I have the most respect for Lippold Haken and his design of the Continuum Fingerboard, which first existed in 1999, long before LinnStrument, and he presented the original idea in 1986. Very creative, innovative and smart guy. Whereas LinnStrument has 8 polyphonic rows of continuous, evenly-spaced pitches with a short 3/4" Y-axis range within each row, Continuum has a single polyphonic row of continuous, evenly-spaced pitches with a much longer Y-axis range of about 6", which is more useful for the third dimension of timbre control. It also has an extremely fast touch sensing system that captures the finest nuances of initial touch, especially when used with its built-in synth, the Eagan Matrix. Continuum players love their instruments, and for good reason.
Any MPE synths that you particularly like?
The Sculpture synth in Apple's Logic and MainStage is currently my favorite synthesizer. It uses physical modeling, and I think that the quality and flexibility of its sounds, and creative and highly functional user-interface, are great. Physical modeling gives you the sonic richness and accuracy of samples, but with the expressive malleability of synthesis. I also love the SWAM software wind and bowed-string instruments from www.audiomodeling.com. It uses physical modeling and some samples in combination, which under their design perfectionism results in software instruments that are sonically perfect and continuously malleable in loudness, pitch and timbre as the instruments they model, something samples aren't capable of.
Do you have any final advice for people developing a MPE instrument or controller at this point?

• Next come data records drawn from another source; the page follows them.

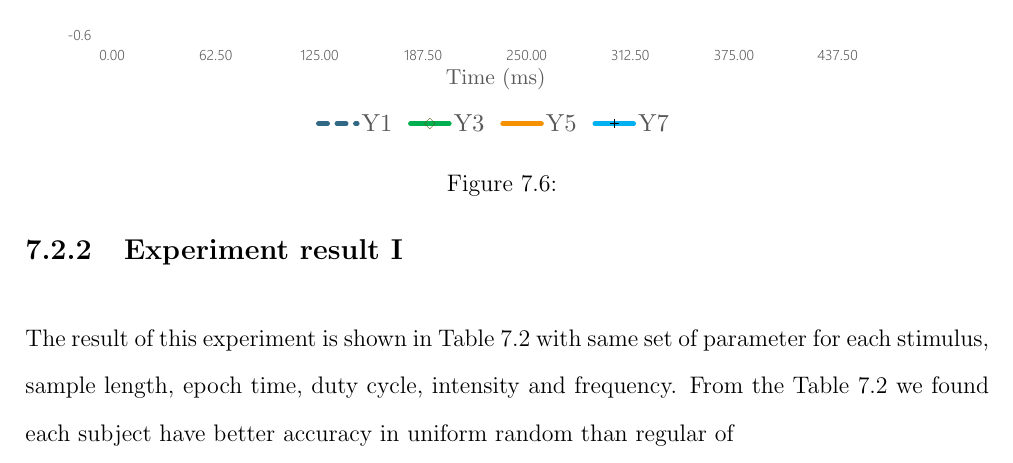
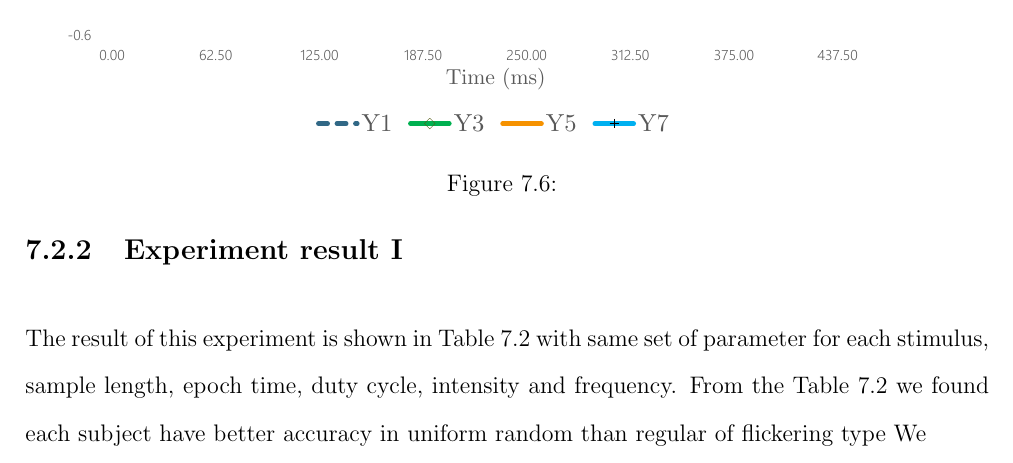
Before and after one commit to ioscarhunter/paper4, a LaTeX thesis (thesis.tex, which reads chapter7/experiment.tex): part of page 65 of 70, cut so that both start at the same text. Compiled offline with pdfLaTeX.

Commit message:
Update on Overleaf.

```diff
--- a/chapter7/experiment.tex
+++ b/chapter7/experiment.tex
@@ -141,6 +141,6 @@ In this experiment, we set duty-cycle be 0.7 and intensity to be 50\%. Experimen
 \label{table:3}
 \end{table}
 
-The result of this experiment is shown in Table 7.2 with same set of parameter for each stimulus, sample length, epoch time, duty cycle, intensity and frequency. From the Table 7.2 we found each subject have better accuracy in uniform random than regular of
+The result of this experiment is shown in Table 7.2 with same set of parameter for each stimulus, sample length, epoch time, duty cycle, intensity and frequency. From the Table 7.2 we found each subject have better accuracy in uniform random than regular of flickering type We
 \newpage
 \section{Experiment II}
```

I would suggest thinking about whether you're interested in extending a past metaphor or whether the advantages of breaking with the past are worth it. Some people are thinking more out of the box, like Lippold Haken or what I would like to think I'm doing. We're asking what the best human interface for music is that can be created from the technology of 2022, which we feel offers significant advantages over traditional instruments developed with the technology of perhaps the year 1700. In centuries past, there have been wonderful technologies. There were strings, blown tubes, frets, and most recently electricity. Now we have different technologies. We have different sensing methods. We have different software technologies, different things you can use to make a better instrument for today.
Give it time, give it time. The good news is that time moves faster these days. Think how long it took for the guitar or violin or saxophone to gain popularity. It seems to me that expressive controllers are being accepted faster by comparison.